Joe Joyce (10-0, 9 KOs): Joyce enjoyed a very impressive amateur career, winning Commonwealth and European gold, World Championship bronze and Olympic silver. He also earned wins over Hrgovic, Jalalov and Tony Yoka in the unpaid ranks. Joyce turned professional in his 30s but has moved quickly, posting more notable wins than anyone else on the list: Kiladze (KO 5), one-time prospect Joe Hanks (KO 1), Bermane Stiverne (TKO 6), Alexander Ustinov (TKO 3) and Bryant Jennings (UD 12). “The Juggernaut” is 6-foot-6′ and approximately 250 pounds. He often looks slow and has been caught, but his chin has passed every test. The 34-year-old was set to face Marco Huck for the vacant European title, but the former cruiserweight titleholder suffered an injury. Next up could be a mouth-watering fight with domestic rival Dubois.
Mahammadrasul Majidov (2-0, 2 KOs): Majidov was a fixture of the amateur scene for much of the 2010s. The burly Russian represented Azerbaijan as an amateur and won gold at the 2011 and 2013 World Championships. He also fought at the 2012 and 2016 Olympics, taking bronze at the former. Majidov boasts amateur wins over likes of Joshua, Ivan Dychko and Tony Yoka. It looked like he would miss the boat as a professional but finally turned over last September, just weeks before his 33rd birthday. He has won both fights to date with considerable ease. With his background and advancing age, look for him to take calculated risks and move quickly.
Arslanbek Makhmudov (10-0, 10 KOs): The formidable Russian was a top amateur and regularly competed in the World Series of Boxing. During that time the 30-year-old caught the attention of Eye of the Tiger management, who moved him into the paid ranks in December 2017 under the tutelage of Marc Ramsay. At 6-foot-5 and roughly 260 pounds, he is an imposing physical specimen. Although not the quickest, he is immensely strong and powerful. Recently, Makhmudov demonstrated his power by blowing through a faded Samuel Peter in one round. His team are extremely high on him and looking to put him in big fights this year. All 10 of his bouts have taken place in Canada.
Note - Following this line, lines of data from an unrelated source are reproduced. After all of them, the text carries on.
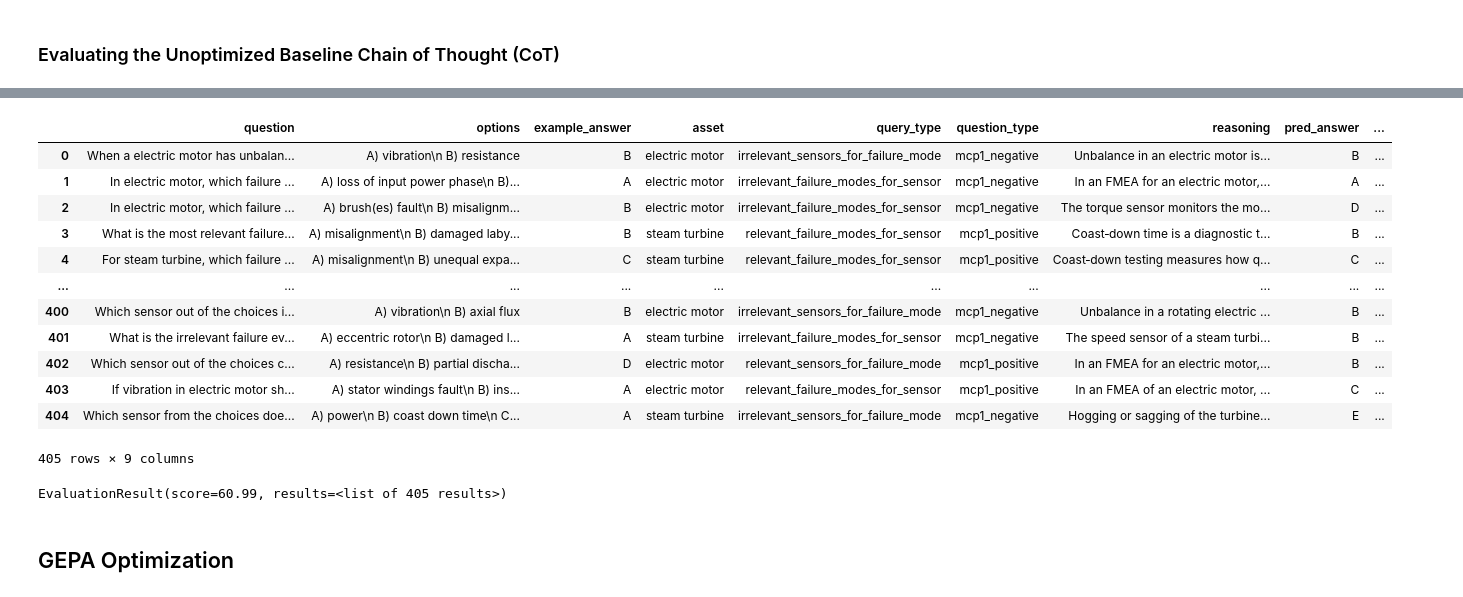
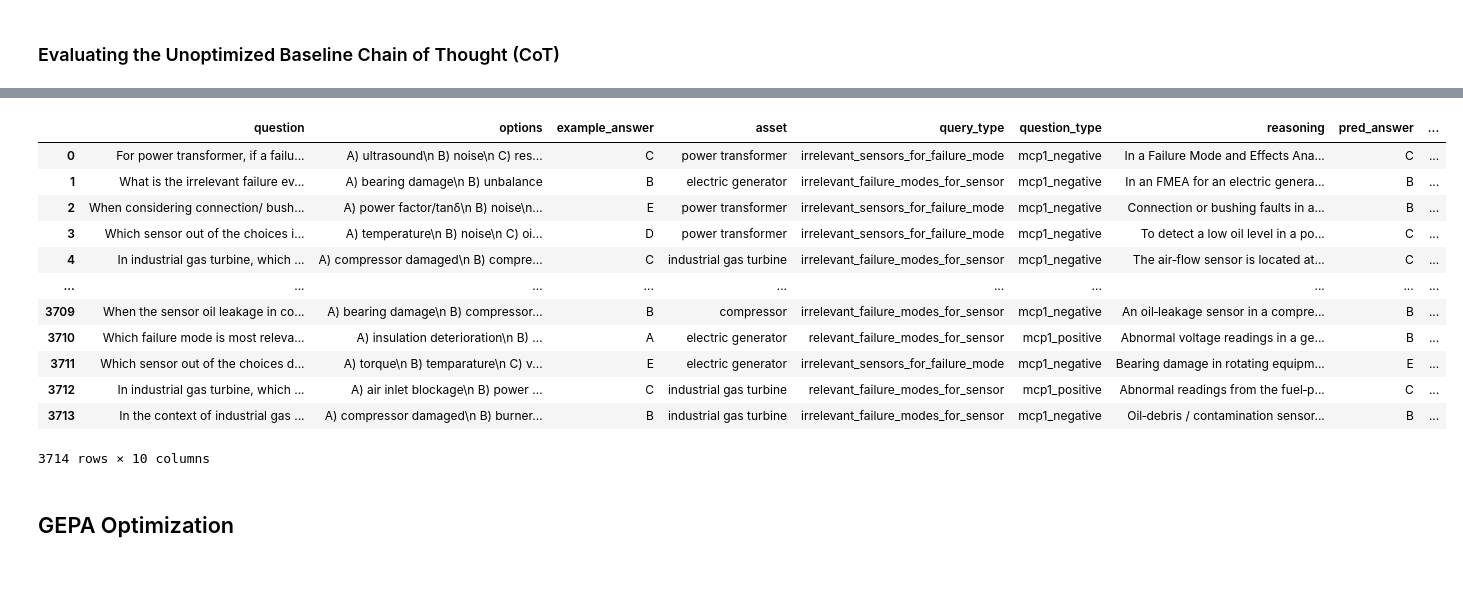
Before and after one commit to biswasprateek/AssetOpsBench, a Jupyter notebook: notebook/gepa_experiments/GEPA for FailureSensorIQ Notebook_v3.ipynb, the cells around one changed output, grey strips where cells are left out. Saved outputs shown, nothing was run; the diff lists cells and outputs as text; code cells hidden in the pictures.

Commit message:
Fixed test_set in evaluation function

```diff
--- a/notebook/gepa_experiments/GEPA for FailureSensorIQ Notebook_v3.ipynb
+++ b/notebook/gepa_experiments/GEPA for FailureSensorIQ Notebook_v3.ipynb
@@ -136,7 +136,7 @@ def init_dataset_splits(ds):
 
     train_set = _collect_and_shuffle(train_assets, fsiq_dict)
     val_set   = _collect_and_shuffle(val_assets, fsiq_dict)
-    test_set  = _collect_and_shuffle(test_assets, fsiq_dict) #*5
+    test_set  = _collect_and_shuffle(test_assets, fsiq_dict)*3 #*5
 
     print(f"train_set: {len(train_set)} examples")
     print(f"val_set: {len(val_set)} examples")
@@ -196,7 +196,7 @@ def metric(example, prediction, trace=None, pred_name=None, pred_trace=None):
 ### Evaluating the Unoptimized Baseline Chain of Thought (CoT)
 # %%
 evaluate = dspy.Evaluate(
-    devset=train_set, #change to test_set for final evaluation
+    devset=test_set, #change to test_set for final evaluation
     metric=metric,
     num_threads=32,
     display_table=True,
@@ -209,17 +210,16 @@ result_base = evaluate(program)
 |  | question | options | example_answer | asset | query_type | question_type | reasoning | pred_answer | ... |
-| 0 | When a electric motor has unbalan... | A) vibration\n B) resistance | B | electric motor | irrelevant_sensors_for_failure_mode | mcp1_negative | Unbalance in an electric motor is... | B | ... |
-| 1 | In electric motor, which failure ... | A) loss of input power phase\n B)... | A | electric motor | irrelevant_failure_modes_for_sensor | mcp1_negative | In an FMEA for an electric motor,... | A | ... |
-| 2 | In electric motor, which failure ... | A) brush(es) fault\n B) misalignm... | B | electric motor | irrelevant_failure_modes_for_sensor | mcp1_negative | The torque sensor monitors the mo... | D | ... |
-| 3 | What is the most relevant failure... | A) misalignment\n B) damaged laby... | B | steam turbine | relevant_failure_modes_for_sensor | mcp1_positive | Coast‑down time is a diagnostic t... | B | ... |
-| 4 | For steam turbine, which failure ... | A) misalignment\n B) unequal expa... | C | steam turbine | relevant_failure_modes_for_sensor | mcp1_positive | Coast‑down testing measures how q... | C | ... |
+| 0 | For power transformer, if a failu... | A) ultrasound\n B) noise\n C) res... | C | power transformer | irrelevant_sensors_for_failure_mode | mcp1_negative | In a Failure Mode and Effects Ana... | C | ... |
+| 1 | What is the irrelevant failure ev... | A) bearing damage\n B) unbalance | B | electric generator | irrelevant_failure_modes_for_sensor | mcp1_negative | In an FMEA for an electric genera... | B | ... |
+| 2 | When considering connection/ bush... | A) power factor/tanδ\n B) noise\n... | E | power transformer | irrelevant_sensors_for_failure_mode | mcp1_negative | Connection or bushing faults in a... | B | ... |
+| 3 | Which sensor out of the choices i... | A) temperature\n B) noise\n C) oi... | D | power transformer | irrelevant_sensors_for_failure_mode | mcp1_negative | To detect a low oil level in a po... | C | ... |
+| 4 | In industrial gas turbine, which ... | A) compressor damaged\n B) compre... | C | industrial gas turbine | irrelevant_failure_modes_for_sensor | mcp1_negative | The air‑flow sensor is located at... | C | ... |
 | ... | ... | ... | ... | ... | ... | ... | ... | ... | ... |
-| 400 | Which sensor out of the choices i... | A) vibration\n B) axial flux | B | electric motor | irrelevant_sensors_for_failure_mode | mcp1_negative | Unbalance in a rotating electric ... | B | ... |
-| 401 | What is the irrelevant failure ev... | A) eccentric rotor\n B) damaged l... | A | steam turbine | irrelevant_failure_modes_for_sensor | mcp1_negative | The speed sensor of a steam turbi... | B | ... |
-| 402 | Which sensor out of the choices c... | A) resistance\n B) partial discha... | D | electric motor | relevant_sensors_for_failure_mode | mcp1_positive | In an FMEA for an electric motor,... | B | ... |
-| 403 | If vibration in electric motor sh... | A) stator windings fault\n B) ins... | A | electric motor | relevant_failure_modes_for_sensor | mcp1_positive | In an FMEA of an electric motor, ... | C | ... |
-| 404 | Which sensor from the choices doe... | A) power\n B) coast down time\n C... | A | steam turbine | irrelevant_sensors_for_failure_mode | mcp1_negative | Hogging or sagging of the turbine... | E | ... |
+| 3709 | When the sensor oil leakage in co... | A) bearing damage\n B) compressor... | B | compressor | irrelevant_failure_modes_for_sensor | mcp1_negative | An oil‑leakage sensor in a compre... | B | ... |
+| 3710 | Which failure mode is most releva... | A) insulation deterioration\n B) ... | A | electric generator | relevant_failure_modes_for_sensor | mcp1_positive | Abnormal voltage readings in a ge... | B | ... |
+| 3711 | Which sensor out of the choices d... | A) torque\n B) temparature\n C) v... | E | electric generator | irrelevant_sensors_for_failure_mode | mcp1_negative | Bearing damage in rotating equipm... | E | ... |
+| 3712 | In industrial gas turbine, which ... | A) air inlet blockage\n B) power ... | C | industrial gas turbine | relevant_failure_modes_for_sensor | mcp1_positive | Abnormal readings from the fuel‑p... | C | ... |
+| 3713 | In the context of industrial gas ... | A) compressor damaged\n B) burner... | B | industrial gas turbine | irrelevant_failure_modes_for_sensor | mcp1_negative | Oil‑debris / contamination sensor... | B | ... |
-405 rows × 9 columns
-EvaluationResult(score=60.99, results=<list of 405 results>)
+3714 rows × 10 columns
 # %% [markdown]
 ## GEPA Optimization
 # %%
```
Also changed, not shown: parts of 7 cells of this notebook.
Tony Yoka (7-0, 6 KOs): The poster boy of French boxing was a top amateur. He fought at the 2012 and 2016 Olympics, winning gold at the latter, and also took a gold at the World Championships in 2015. As an amateur, Yoka posted wins over Hrgovic and Joyce. At 6-foot-7 and around 235 pounds, he possesses size advantages over most of his opposition and is more athletic than most. But it remains to be seen if Yoka, who was banned for 12 months after “missing” three drugs tests, can deal with the physicality of the sport or if he’s just a pretty boy.